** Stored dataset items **
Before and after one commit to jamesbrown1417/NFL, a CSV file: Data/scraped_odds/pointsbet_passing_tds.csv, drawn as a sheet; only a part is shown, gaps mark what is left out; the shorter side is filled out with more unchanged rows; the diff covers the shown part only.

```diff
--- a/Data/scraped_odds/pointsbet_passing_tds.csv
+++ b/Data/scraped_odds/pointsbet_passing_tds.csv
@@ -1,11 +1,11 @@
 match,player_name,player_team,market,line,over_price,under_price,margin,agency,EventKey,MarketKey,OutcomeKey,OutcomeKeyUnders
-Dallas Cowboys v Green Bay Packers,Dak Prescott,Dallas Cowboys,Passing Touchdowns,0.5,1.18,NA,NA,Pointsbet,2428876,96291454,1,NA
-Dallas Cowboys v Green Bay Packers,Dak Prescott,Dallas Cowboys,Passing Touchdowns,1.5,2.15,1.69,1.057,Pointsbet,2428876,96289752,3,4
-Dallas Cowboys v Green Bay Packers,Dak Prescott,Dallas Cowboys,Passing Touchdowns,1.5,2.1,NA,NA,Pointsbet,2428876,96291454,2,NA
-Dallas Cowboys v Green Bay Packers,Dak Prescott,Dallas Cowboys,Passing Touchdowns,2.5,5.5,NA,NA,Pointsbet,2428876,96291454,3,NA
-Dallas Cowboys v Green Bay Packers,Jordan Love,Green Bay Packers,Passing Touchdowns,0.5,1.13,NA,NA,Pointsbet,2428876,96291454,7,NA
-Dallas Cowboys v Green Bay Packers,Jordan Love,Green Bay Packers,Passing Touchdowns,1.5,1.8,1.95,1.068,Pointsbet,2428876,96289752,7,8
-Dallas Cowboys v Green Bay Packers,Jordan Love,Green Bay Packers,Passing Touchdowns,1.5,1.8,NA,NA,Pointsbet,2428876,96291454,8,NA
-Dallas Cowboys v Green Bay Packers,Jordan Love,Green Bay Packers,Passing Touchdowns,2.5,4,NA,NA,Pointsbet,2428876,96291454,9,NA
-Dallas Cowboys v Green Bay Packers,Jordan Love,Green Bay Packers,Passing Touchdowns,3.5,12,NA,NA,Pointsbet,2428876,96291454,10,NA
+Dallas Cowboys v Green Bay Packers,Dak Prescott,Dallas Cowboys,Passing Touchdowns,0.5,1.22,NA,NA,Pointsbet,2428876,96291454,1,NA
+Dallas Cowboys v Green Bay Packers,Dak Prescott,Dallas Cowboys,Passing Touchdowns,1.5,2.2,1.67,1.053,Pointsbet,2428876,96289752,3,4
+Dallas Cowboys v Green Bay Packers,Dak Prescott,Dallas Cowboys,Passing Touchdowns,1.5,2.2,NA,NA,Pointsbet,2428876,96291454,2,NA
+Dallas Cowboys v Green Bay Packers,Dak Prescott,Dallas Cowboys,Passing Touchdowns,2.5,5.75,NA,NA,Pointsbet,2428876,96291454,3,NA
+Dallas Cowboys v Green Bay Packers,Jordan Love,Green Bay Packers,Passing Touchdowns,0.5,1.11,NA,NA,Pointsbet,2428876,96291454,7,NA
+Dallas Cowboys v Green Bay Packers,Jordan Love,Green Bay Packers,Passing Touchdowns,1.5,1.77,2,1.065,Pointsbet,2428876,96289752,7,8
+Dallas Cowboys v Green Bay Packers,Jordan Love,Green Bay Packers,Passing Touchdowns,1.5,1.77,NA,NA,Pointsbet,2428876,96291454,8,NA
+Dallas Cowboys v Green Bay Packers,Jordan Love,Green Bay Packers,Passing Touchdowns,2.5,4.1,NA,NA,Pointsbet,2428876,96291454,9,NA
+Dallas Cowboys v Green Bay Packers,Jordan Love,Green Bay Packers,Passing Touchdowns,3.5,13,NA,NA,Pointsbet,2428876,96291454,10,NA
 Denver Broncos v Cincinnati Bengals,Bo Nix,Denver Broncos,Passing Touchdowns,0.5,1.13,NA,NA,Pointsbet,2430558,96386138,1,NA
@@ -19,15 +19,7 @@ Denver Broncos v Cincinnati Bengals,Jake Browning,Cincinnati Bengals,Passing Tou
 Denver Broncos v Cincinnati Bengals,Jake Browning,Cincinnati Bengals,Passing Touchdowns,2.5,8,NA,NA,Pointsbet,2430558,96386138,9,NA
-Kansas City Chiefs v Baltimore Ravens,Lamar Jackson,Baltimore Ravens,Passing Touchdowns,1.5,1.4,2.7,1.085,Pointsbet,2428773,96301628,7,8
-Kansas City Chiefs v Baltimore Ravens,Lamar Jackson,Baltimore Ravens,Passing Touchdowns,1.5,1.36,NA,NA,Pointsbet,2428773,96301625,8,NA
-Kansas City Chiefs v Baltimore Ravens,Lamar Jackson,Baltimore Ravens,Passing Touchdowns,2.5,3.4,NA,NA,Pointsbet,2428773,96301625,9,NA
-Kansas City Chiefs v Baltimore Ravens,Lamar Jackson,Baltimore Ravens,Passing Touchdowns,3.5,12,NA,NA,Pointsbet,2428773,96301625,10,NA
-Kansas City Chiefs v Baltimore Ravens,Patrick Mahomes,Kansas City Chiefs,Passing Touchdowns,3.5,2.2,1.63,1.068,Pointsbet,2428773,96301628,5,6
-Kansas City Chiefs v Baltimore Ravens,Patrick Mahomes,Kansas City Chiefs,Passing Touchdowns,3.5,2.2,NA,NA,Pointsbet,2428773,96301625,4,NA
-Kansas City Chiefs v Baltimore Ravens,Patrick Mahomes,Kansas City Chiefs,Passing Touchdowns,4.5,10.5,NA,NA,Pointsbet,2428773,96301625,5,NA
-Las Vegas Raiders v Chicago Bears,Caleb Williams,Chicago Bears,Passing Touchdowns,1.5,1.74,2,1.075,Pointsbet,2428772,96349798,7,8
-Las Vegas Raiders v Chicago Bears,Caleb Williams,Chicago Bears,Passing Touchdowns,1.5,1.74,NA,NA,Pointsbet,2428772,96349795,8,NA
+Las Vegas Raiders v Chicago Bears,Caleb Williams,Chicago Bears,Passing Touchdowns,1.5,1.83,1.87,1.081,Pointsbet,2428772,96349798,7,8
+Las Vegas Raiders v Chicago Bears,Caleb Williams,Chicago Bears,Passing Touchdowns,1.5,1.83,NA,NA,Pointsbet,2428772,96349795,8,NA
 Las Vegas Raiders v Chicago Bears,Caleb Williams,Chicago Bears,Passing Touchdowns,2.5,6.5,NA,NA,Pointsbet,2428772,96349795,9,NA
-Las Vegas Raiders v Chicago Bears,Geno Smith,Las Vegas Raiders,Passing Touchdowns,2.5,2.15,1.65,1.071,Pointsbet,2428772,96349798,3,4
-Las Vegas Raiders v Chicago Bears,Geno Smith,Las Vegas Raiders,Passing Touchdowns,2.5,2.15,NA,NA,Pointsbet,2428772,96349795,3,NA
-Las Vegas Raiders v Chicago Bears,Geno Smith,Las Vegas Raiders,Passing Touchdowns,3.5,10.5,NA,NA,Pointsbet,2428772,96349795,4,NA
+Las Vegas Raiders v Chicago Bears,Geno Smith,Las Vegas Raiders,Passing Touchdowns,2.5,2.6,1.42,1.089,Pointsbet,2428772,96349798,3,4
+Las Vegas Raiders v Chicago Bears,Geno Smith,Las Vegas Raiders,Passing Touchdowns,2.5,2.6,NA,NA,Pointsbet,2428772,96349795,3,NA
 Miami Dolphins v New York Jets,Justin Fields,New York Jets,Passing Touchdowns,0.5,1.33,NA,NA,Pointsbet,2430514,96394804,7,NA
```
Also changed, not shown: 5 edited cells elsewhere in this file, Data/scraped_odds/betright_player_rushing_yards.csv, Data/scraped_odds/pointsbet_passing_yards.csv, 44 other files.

** Task description **
Go through the data above and copy each line that holds the word "Lamar".

** Solution to this problem **
-Kansas City Chiefs v Baltimore Ravens,Lamar Jackson,Baltimore Ravens,Passing Touchdowns,1.5,1.4,2.7,1.085,Pointsbet,2428773,96301628,7,8
-Kansas City Chiefs v Baltimore Ravens,Lamar Jackson,Baltimore Ravens,Passing Touchdowns,1.5,1.36,NA,NA,Pointsbet,2428773,96301625,8,NA
-Kansas City Chiefs v Baltimore Ravens,Lamar Jackson,Baltimore Ravens,Passing Touchdowns,2.5,3.4,NA,NA,Pointsbet,2428773,96301625,9,NA
-Kansas City Chiefs v Baltimore Ravens,Lamar Jackson,Baltimore Ravens,Passing Touchdowns,3.5,12,NA,NA,Pointsbet,2428773,96301625,10,NA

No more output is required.